* _Provided information_:
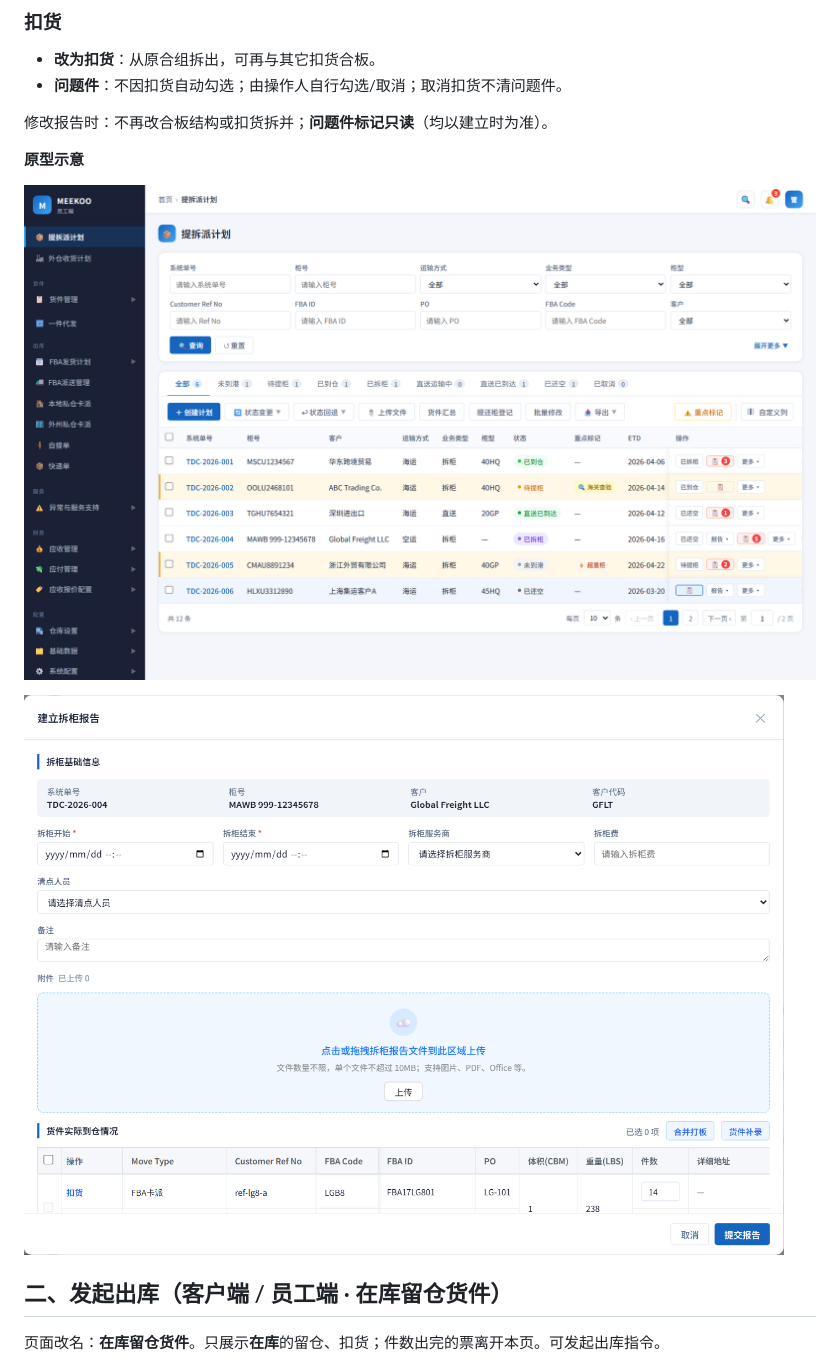
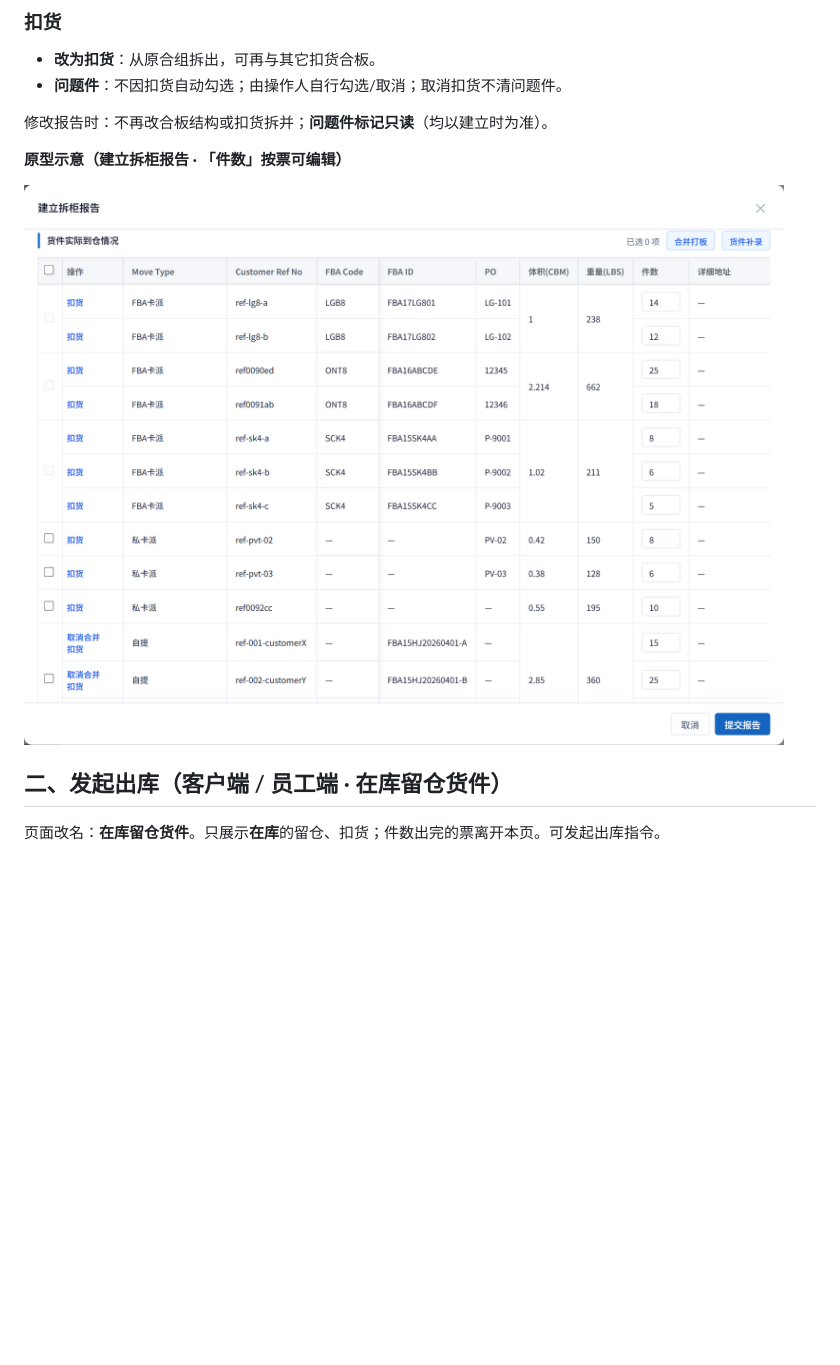
Before and after one commit to Junia-Pan/MEEKOO, a Markdown page: admin/docs/留仓扣货出库流程-需求说明.md, the part around the change. Rendered like a GitHub page; pictures changed too: admin/docs/screenshots/07-admin-pickup-list.png (deleted), admin/docs/screenshots/08-admin-create-report.png; blank space fills up the shorter version.

```diff
--- a/admin/docs/留仓扣货出库流程-需求说明.md
+++ b/admin/docs/留仓扣货出库流程-需求说明.md
@@ -31,11 +31,9 @@
 
 修改报告时：不再改合板结构或扣货拆并；**问题件标记只读**（均以建立时为准）。
 
-**原型示意**
+**原型示意（建立拆柜报告 · 「件数」按票可编辑）**
 
-![员工端 · 提拆派计划列表](screenshots/07-admin-pickup-list.png)
-
-![员工端 · 建立拆柜报告](screenshots/08-admin-create-report.png)
+![员工端 · 建立拆柜报告（件数可编辑）](screenshots/08-admin-create-report.png)
 
 ## 二、发起出库（客户端 / 员工端 · 在库留仓货件）
 
```
Also changed, not shown: 6 other files.
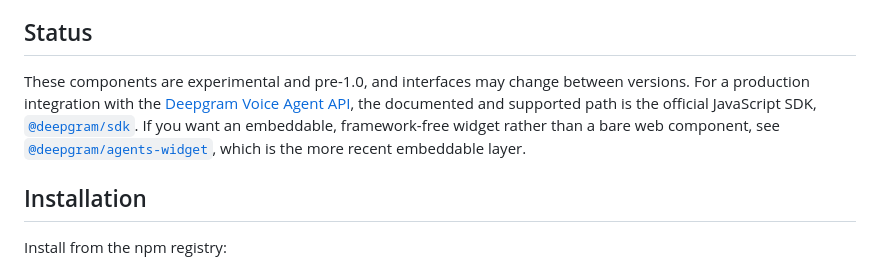
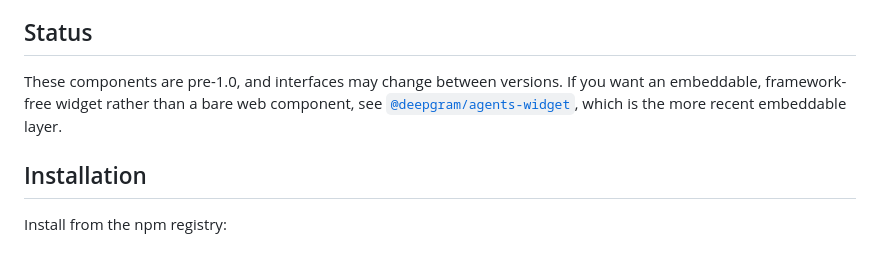
Before and after one commit to deepgram/browser-agent, a Markdown page: README.md, the part around the change. Rendered like a GitHub page.

Commit message:
docs: neutral status wording variant, held for positioning alignment
Removes the positioning claims from the Status sections (the
experimental label where it editorializes, and the steering of
production integrations to @deepgram/sdk) while keeping the factual
parts: pre-1.0, interfaces may change, release cadence, and the
sibling-package map. Staged as a variant for the wording-alignment
conversation Corey Weathers asked for; not pushed.

Co-Authored-By: Claude Fable 5 <noreply@anthropic.com>

```diff
--- a/README.md
+++ b/README.md
@@ -9,7 +9,7 @@ A pair of experimental web components for integrating with Deepgram's Voice Agen
 
 ## Status
 
-These components are experimental and pre-1.0, and interfaces may change between versions. For a production integration with the [Deepgram Voice Agent API](https://developers.deepgram.com/docs/voice-agent), the documented and supported path is the official JavaScript SDK, [`@deepgram/sdk`](https://github.com/deepgram/deepgram-js-sdk). If you want an embeddable, framework-free widget rather than a bare web component, see [`@deepgram/agents-widget`](https://github.com/deepgram/agent), which is the more recent embeddable layer.
+These components are pre-1.0, and interfaces may change between versions. If you want an embeddable, framework-free widget rather than a bare web component, see [`@deepgram/agents-widget`](https://github.com/deepgram/agent), which is the more recent embeddable layer.
 
 ## Installation
 
```
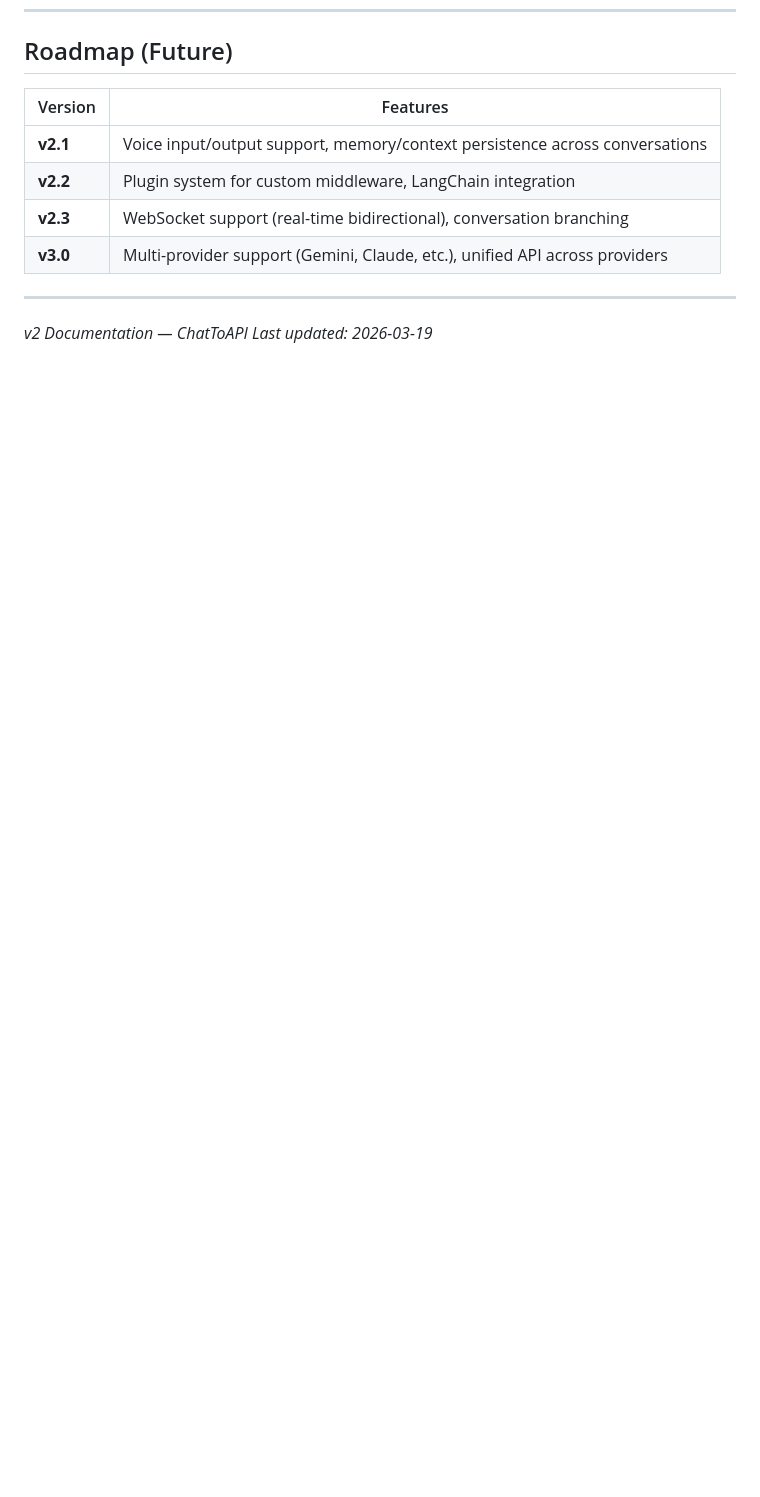
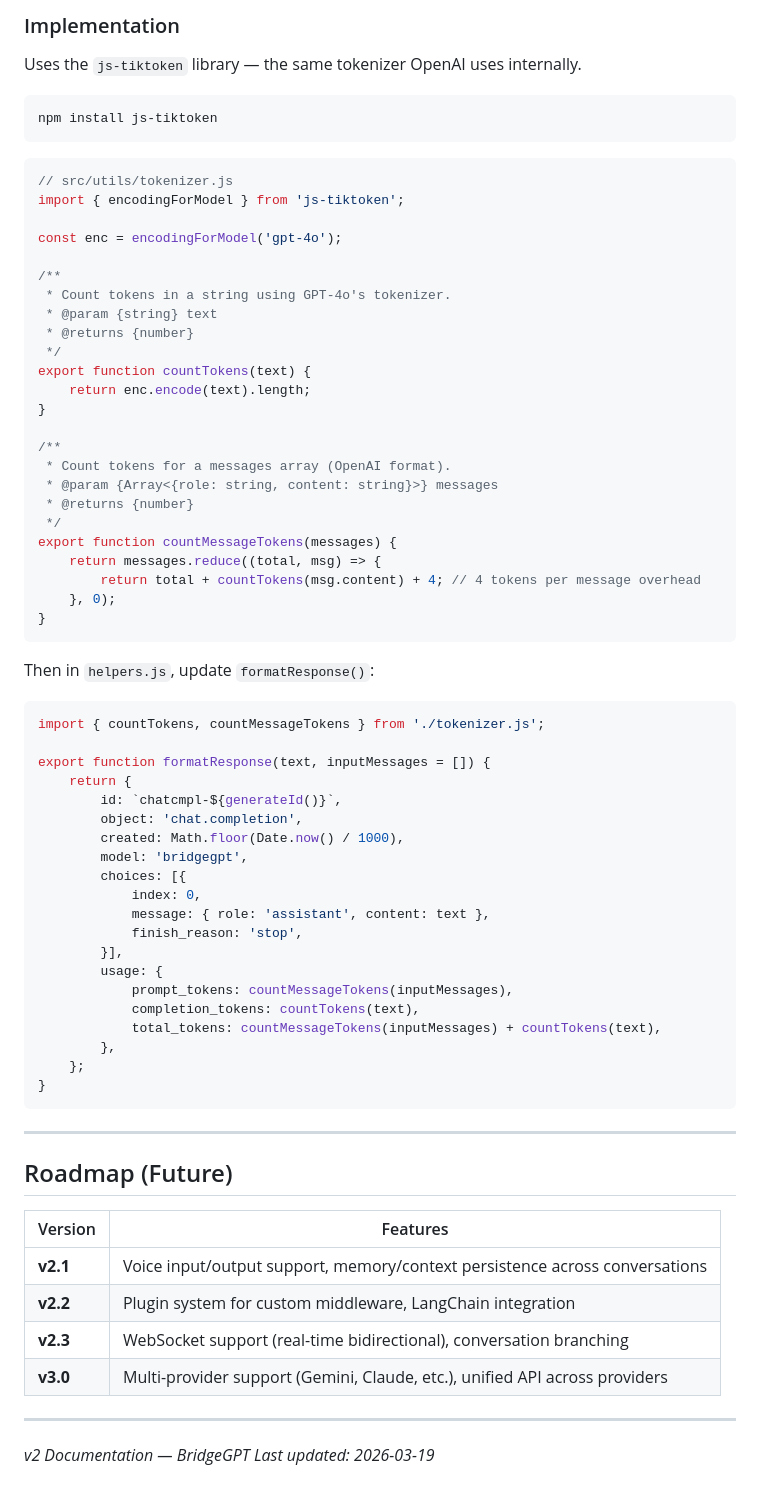
Before and after one commit to charukad/BridgeGPT, a Markdown page: docs/v2-documentation.md, the part around one of its changes. Drawn GitHub-style; blank space fills up the shorter version.

Commit message:
docs(v2): add Feature 14 (System Prompt), Feature 15 (Multi-Turn Memory), Feature 16 (Token Counting)

````diff
--- a/docs/v2-documentation.md
+++ b/docs/v2-documentation.md
@@ -1342,3 +1490,65 @@ The only change:
+### Implementation
+
+Uses the `js-tiktoken` library — the same tokenizer OpenAI uses internally.
+
+```bash
+npm install js-tiktoken
+```
+
+```javascript
+// src/utils/tokenizer.js
+import { encodingForModel } from 'js-tiktoken';
+
+const enc = encodingForModel('gpt-4o');
+
+/**
+ * Count tokens in a string using GPT-4o's tokenizer.
+ * @param {string} text
+ * @returns {number}
+ */
+export function countTokens(text) {
+    return enc.encode(text).length;
+}
+
+/**
+ * Count tokens for a messages array (OpenAI format).
+ * @param {Array<{role: string, content: string}>} messages
+ * @returns {number}
+ */
+export function countMessageTokens(messages) {
+    return messages.reduce((total, msg) => {
+        return total + countTokens(msg.content) + 4; // 4 tokens per message overhead
+    }, 0);
+}
+```
+
+Then in `helpers.js`, update `formatResponse()`:
+
+```javascript
+import { countTokens, countMessageTokens } from './tokenizer.js';
+
+export function formatResponse(text, inputMessages = []) {
+    return {
+        id: `chatcmpl-${generateId()}`,
+        object: 'chat.completion',
+        created: Math.floor(Date.now() / 1000),
+        model: 'bridgegpt',
+        choices: [{
+            index: 0,
+            message: { role: 'assistant', content: text },
+            finish_reason: 'stop',
+        }],
+        usage: {
+            prompt_tokens: countMessageTokens(inputMessages),
+            completion_tokens: countTokens(text),
+            total_tokens: countMessageTokens(inputMessages) + countTokens(text),
+        },
+    };
+}
+```
+
+---
+
 ## Roadmap (Future)
 
 | Version | Features |
@@ -1350,5 +1560,5 @@ The only change:
 
 ---
 
-*v2 Documentation — ChatToAPI*
+*v2 Documentation — BridgeGPT*
 *Last updated: 2026-03-19*
````
Also changed, not shown: other parts of docs/v2-documentation.md (+148 -0 lines).
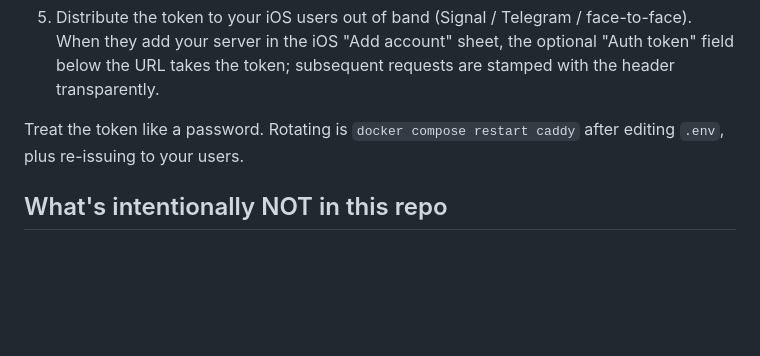
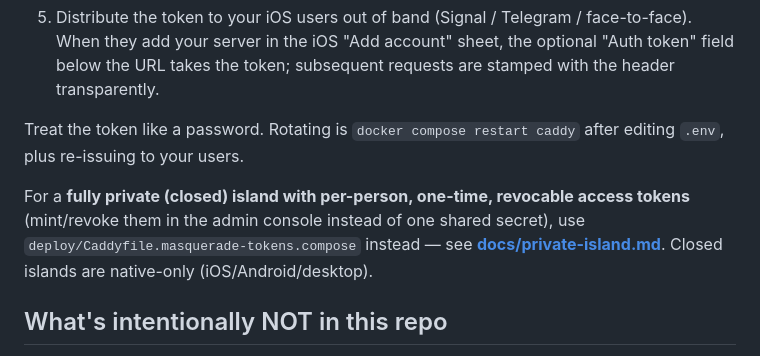
Before and after one commit to rcq-messenger/rcq-server-ref, a Markdown page: README.md, the part around the change. Rendered like a GitHub page; blank space fills up the shorter version.

```diff
--- a/README.md
+++ b/README.md
@@ -199,6 +199,12 @@ To enable:
 Treat the token like a password. Rotating is `docker compose restart
 caddy` after editing `.env`, plus re-issuing to your users.
 
+For a **fully private (closed) island with per-person, one-time, revocable
+access tokens** (mint/revoke them in the admin console instead of one shared
+secret), use `deploy/Caddyfile.masquerade-tokens.compose` instead — see
+**[docs/private-island.md](docs/private-island.md)**. Closed islands are
+native-only (iOS/Android/desktop).
+
 ## What's intentionally NOT in this repo
 
 * **APNs `.p8` key** — Apple ties this to your own developer account,
```
Also changed, not shown: docs/private-island.md (added, +99 -0 lines).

* _Exercise prompt_: Each entry above is to be written out exactly. The pictures stay out.

* _Result below_:
Before and after one commit to Junia-Pan/MEEKOO, a Markdown page: admin/docs/留仓扣货出库流程-需求说明.md, the part around the change. Rendered like a GitHub page; pictures changed too: admin/docs/screenshots/07-admin-pickup-list.png (deleted), admin/docs/screenshots/08-admin-create-report.png; blank space fills up the shorter version.

```diff
--- a/admin/docs/留仓扣货出库流程-需求说明.md
+++ b/admin/docs/留仓扣货出库流程-需求说明.md
@@ -31,11 +31,9 @@
 
 修改报告时：不再改合板结构或扣货拆并；**问题件标记只读**（均以建立时为准）。
 
-**原型示意**
+**原型示意（建立拆柜报告 · 「件数」按票可编辑）**
 
-![员工端 · 提拆派计划列表](screenshots/07-admin-pickup-list.png)
-
-![员工端 · 建立拆柜报告](screenshots/08-admin-create-report.png)
+![员工端 · 建立拆柜报告（件数可编辑）](screenshots/08-admin-create-report.png)
 
 ## 二、发起出库（客户端 / 员工端 · 在库留仓货件）
 
```
Also changed, not shown: 6 other files.
Before and after one commit to deepgram/browser-agent, a Markdown page: README.md, the part around the change. Rendered like a GitHub page.

Commit message:
docs: neutral status wording variant, held for positioning alignment
Removes the positioning claims from the Status sections (the
experimental label where it editorializes, and the steering of
production integrations to @deepgram/sdk) while keeping the factual
parts: pre-1.0, interfaces may change, release cadence, and the
sibling-package map. Staged as a variant for the wording-alignment
conversation Corey Weathers asked for; not pushed.

Co-Authored-By: Claude Fable 5 <noreply@anthropic.com>

```diff
--- a/README.md
+++ b/README.md
@@ -9,7 +9,7 @@ A pair of experimental web components for integrating with Deepgram's Voice Agen
 
 ## Status
 
-These components are experimental and pre-1.0, and interfaces may change between versions. For a production integration with the [Deepgram Voice Agent API](https://developers.deepgram.com/docs/voice-agent), the documented and supported path is the official JavaScript SDK, [`@deepgram/sdk`](https://github.com/deepgram/deepgram-js-sdk). If you want an embeddable, framework-free widget rather than a bare web component, see [`@deepgram/agents-widget`](https://github.com/deepgram/agent), which is the more recent embeddable layer.
+These components are pre-1.0, and interfaces may change between versions. If you want an embeddable, framework-free widget rather than a bare web component, see [`@deepgram/agents-widget`](https://github.com/deepgram/agent), which is the more recent embeddable layer.
 
 ## Installation
 
```
Before and after one commit to charukad/BridgeGPT, a Markdown page: docs/v2-documentation.md, the part around one of its changes. Drawn GitHub-style; blank space fills up the shorter version.

Commit message:
docs(v2): add Feature 14 (System Prompt), Feature 15 (Multi-Turn Memory), Feature 16 (Token Counting)

````diff
--- a/docs/v2-documentation.md
+++ b/docs/v2-documentation.md
@@ -1342,3 +1490,65 @@ The only change:
+### Implementation
+
+Uses the `js-tiktoken` library — the same tokenizer OpenAI uses internally.
+
+```bash
+npm install js-tiktoken
+```
+
+```javascript
+// src/utils/tokenizer.js
+import { encodingForModel } from 'js-tiktoken';
+
+const enc = encodingForModel('gpt-4o');
+
+/**
+ * Count tokens in a string using GPT-4o's tokenizer.
+ * @param {string} text
+ * @returns {number}
+ */
+export function countTokens(text) {
+    return enc.encode(text).length;
+}
+
+/**
+ * Count tokens for a messages array (OpenAI format).
+ * @param {Array<{role: string, content: string}>} messages
+ * @returns {number}
+ */
+export function countMessageTokens(messages) {
+    return messages.reduce((total, msg) => {
+        return total + countTokens(msg.content) + 4; // 4 tokens per message overhead
+    }, 0);
+}
+```
+
+Then in `helpers.js`, update `formatResponse()`:
+
+```javascript
+import { countTokens, countMessageTokens } from './tokenizer.js';
+
+export function formatResponse(text, inputMessages = []) {
+    return {
+        id: `chatcmpl-${generateId()}`,
+        object: 'chat.completion',
+        created: Math.floor(Date.now() / 1000),
+        model: 'bridgegpt',
+        choices: [{
+            index: 0,
+            message: { role: 'assistant', content: text },
+            finish_reason: 'stop',
+        }],
+        usage: {
+            prompt_tokens: countMessageTokens(inputMessages),
+            completion_tokens: countTokens(text),
+            total_tokens: countMessageTokens(inputMessages) + countTokens(text),
+        },
+    };
+}
+```
+
+---
+
 ## Roadmap (Future)
 
 | Version | Features |
@@ -1350,5 +1560,5 @@ The only change:
 
 ---
 
-*v2 Documentation — ChatToAPI*
+*v2 Documentation — BridgeGPT*
 *Last updated: 2026-03-19*
````
Also changed, not shown: other parts of docs/v2-documentation.md (+148 -0 lines).
Before and after one commit to rcq-messenger/rcq-server-ref, a Markdown page: README.md, the part around the change. Rendered like a GitHub page; blank space fills up the shorter version.

```diff
--- a/README.md
+++ b/README.md
@@ -199,6 +199,12 @@ To enable:
 Treat the token like a password. Rotating is `docker compose restart
 caddy` after editing `.env`, plus re-issuing to your users.
 
+For a **fully private (closed) island with per-person, one-time, revocable
+access tokens** (mint/revoke them in the admin console instead of one shared
+secret), use `deploy/Caddyfile.masquerade-tokens.compose` instead — see
+**[docs/private-island.md](docs/private-island.md)**. Closed islands are
+native-only (iOS/Android/desktop).
+
 ## What's intentionally NOT in this repo
 
 * **APNs `.p8` key** — Apple ties this to your own developer account,
```
Also changed, not shown: docs/private-island.md (added, +99 -0 lines).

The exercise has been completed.